§ What the task asks: What is needed is the number of lines in the data below that include "Header", stated by itself.

§ Web document revisions:
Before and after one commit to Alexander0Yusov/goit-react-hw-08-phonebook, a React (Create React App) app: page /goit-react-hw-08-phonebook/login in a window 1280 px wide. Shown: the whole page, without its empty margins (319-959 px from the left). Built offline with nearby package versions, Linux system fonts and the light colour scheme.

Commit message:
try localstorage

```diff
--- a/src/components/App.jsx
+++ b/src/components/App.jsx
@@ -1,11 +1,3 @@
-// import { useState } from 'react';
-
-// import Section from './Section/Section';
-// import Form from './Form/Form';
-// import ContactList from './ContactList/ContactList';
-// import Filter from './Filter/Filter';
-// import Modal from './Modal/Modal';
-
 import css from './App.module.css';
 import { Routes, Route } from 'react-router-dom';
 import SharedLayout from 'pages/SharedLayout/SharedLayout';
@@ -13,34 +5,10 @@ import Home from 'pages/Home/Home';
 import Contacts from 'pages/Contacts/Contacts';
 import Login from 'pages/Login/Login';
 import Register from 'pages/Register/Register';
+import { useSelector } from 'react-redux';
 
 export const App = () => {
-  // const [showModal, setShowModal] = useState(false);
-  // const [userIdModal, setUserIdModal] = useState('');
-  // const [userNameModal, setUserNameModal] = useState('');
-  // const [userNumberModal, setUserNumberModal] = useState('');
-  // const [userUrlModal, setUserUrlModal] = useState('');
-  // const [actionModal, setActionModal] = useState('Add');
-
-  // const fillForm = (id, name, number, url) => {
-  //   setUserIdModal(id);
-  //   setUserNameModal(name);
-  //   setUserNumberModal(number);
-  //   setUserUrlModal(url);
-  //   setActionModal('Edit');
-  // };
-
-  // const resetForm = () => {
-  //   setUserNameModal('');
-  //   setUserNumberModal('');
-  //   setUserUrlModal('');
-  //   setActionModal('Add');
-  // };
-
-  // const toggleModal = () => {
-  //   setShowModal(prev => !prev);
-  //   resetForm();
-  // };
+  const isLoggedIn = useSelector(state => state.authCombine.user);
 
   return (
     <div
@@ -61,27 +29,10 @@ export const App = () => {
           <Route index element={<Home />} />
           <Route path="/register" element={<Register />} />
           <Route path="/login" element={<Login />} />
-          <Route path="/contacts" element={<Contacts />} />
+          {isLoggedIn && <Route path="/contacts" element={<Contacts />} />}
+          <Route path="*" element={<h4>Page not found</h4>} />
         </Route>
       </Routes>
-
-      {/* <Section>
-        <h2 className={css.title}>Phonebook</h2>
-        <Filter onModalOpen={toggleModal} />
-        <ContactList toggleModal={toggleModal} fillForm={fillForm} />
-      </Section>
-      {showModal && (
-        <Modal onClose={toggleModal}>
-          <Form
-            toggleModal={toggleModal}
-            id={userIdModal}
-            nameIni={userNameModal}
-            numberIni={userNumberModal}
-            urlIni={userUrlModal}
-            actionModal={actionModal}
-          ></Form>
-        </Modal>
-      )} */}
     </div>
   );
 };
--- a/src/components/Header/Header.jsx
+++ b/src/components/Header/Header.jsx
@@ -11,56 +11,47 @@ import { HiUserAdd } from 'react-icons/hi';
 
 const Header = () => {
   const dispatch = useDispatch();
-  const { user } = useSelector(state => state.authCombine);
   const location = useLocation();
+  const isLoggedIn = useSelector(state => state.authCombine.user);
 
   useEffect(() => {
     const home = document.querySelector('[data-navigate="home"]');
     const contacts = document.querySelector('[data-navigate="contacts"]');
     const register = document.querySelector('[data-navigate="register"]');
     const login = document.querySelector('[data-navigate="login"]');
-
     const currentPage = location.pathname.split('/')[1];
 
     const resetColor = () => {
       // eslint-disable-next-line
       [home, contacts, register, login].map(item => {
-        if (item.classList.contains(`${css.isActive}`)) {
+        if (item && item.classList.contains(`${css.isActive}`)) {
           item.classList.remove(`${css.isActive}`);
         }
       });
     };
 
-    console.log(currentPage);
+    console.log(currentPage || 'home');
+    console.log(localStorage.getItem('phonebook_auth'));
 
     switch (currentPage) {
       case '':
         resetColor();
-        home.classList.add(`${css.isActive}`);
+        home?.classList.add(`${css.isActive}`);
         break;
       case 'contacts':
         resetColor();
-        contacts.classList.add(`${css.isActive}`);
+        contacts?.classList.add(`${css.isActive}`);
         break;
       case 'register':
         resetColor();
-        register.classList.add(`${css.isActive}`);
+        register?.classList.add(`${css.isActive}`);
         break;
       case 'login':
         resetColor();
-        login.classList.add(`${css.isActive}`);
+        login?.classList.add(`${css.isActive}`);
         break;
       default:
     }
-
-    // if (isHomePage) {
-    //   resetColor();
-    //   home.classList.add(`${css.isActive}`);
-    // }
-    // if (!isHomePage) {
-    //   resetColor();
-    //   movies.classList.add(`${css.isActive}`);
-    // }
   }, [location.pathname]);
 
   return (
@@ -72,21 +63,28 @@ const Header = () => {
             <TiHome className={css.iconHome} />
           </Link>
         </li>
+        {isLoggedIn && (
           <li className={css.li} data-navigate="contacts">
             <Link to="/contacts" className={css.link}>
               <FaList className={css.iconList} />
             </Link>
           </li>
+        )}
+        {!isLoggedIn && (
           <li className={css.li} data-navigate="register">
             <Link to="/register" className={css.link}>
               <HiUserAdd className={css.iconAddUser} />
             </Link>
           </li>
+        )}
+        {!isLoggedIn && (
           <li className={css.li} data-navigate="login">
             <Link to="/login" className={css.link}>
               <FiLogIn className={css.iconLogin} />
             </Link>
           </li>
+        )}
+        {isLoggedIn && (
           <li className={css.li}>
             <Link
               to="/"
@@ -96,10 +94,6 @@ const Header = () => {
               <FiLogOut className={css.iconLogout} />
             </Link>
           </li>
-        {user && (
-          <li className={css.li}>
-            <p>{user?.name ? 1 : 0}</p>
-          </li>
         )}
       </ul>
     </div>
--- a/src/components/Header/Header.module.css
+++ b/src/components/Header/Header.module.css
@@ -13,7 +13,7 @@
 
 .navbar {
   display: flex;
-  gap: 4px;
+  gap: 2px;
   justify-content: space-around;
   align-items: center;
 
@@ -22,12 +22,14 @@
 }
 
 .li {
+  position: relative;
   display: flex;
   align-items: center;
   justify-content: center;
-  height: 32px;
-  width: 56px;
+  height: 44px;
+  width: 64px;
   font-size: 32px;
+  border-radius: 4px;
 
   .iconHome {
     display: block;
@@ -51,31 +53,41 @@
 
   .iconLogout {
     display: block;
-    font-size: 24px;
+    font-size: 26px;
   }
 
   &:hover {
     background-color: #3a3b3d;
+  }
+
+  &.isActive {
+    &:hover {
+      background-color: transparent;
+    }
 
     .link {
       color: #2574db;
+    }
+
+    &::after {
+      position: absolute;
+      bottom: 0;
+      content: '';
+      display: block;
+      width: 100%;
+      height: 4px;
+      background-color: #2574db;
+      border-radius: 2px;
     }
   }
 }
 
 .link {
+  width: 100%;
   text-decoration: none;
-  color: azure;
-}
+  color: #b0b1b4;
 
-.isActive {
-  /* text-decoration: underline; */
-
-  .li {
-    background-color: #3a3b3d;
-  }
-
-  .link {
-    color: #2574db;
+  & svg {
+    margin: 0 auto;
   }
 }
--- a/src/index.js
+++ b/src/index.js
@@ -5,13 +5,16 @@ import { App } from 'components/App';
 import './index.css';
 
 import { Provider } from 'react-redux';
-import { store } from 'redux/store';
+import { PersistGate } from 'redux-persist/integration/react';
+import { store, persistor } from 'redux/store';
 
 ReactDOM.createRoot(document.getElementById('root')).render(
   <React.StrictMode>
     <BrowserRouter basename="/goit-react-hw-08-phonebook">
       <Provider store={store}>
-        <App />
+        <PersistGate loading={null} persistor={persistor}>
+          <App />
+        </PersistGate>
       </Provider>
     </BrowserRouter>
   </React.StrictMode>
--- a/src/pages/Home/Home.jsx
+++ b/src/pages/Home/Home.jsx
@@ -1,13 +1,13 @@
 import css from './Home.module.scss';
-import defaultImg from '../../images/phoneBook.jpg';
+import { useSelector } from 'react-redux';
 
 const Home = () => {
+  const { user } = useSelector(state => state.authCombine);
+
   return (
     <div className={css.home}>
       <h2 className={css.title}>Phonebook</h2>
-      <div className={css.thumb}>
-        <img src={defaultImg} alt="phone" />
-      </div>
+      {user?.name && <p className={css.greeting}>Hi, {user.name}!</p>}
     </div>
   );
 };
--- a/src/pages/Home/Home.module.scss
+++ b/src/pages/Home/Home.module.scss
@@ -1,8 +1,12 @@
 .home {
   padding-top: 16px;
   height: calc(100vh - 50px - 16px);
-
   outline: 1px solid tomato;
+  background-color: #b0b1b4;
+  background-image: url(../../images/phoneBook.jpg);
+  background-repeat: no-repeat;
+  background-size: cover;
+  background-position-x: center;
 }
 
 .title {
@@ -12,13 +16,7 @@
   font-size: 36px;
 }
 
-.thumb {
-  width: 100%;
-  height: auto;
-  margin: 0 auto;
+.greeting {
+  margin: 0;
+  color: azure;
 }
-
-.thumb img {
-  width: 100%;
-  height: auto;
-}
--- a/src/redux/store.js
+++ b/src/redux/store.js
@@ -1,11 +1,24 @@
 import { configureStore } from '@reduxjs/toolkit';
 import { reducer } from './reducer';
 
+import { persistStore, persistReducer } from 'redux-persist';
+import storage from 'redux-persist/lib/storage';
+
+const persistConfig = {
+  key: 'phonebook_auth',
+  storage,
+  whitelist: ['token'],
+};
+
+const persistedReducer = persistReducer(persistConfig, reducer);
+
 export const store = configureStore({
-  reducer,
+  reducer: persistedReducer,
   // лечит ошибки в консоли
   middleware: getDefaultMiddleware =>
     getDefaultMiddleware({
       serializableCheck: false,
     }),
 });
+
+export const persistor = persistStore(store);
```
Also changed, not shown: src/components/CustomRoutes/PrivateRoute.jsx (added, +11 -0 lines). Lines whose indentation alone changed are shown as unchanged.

§ Written response: 7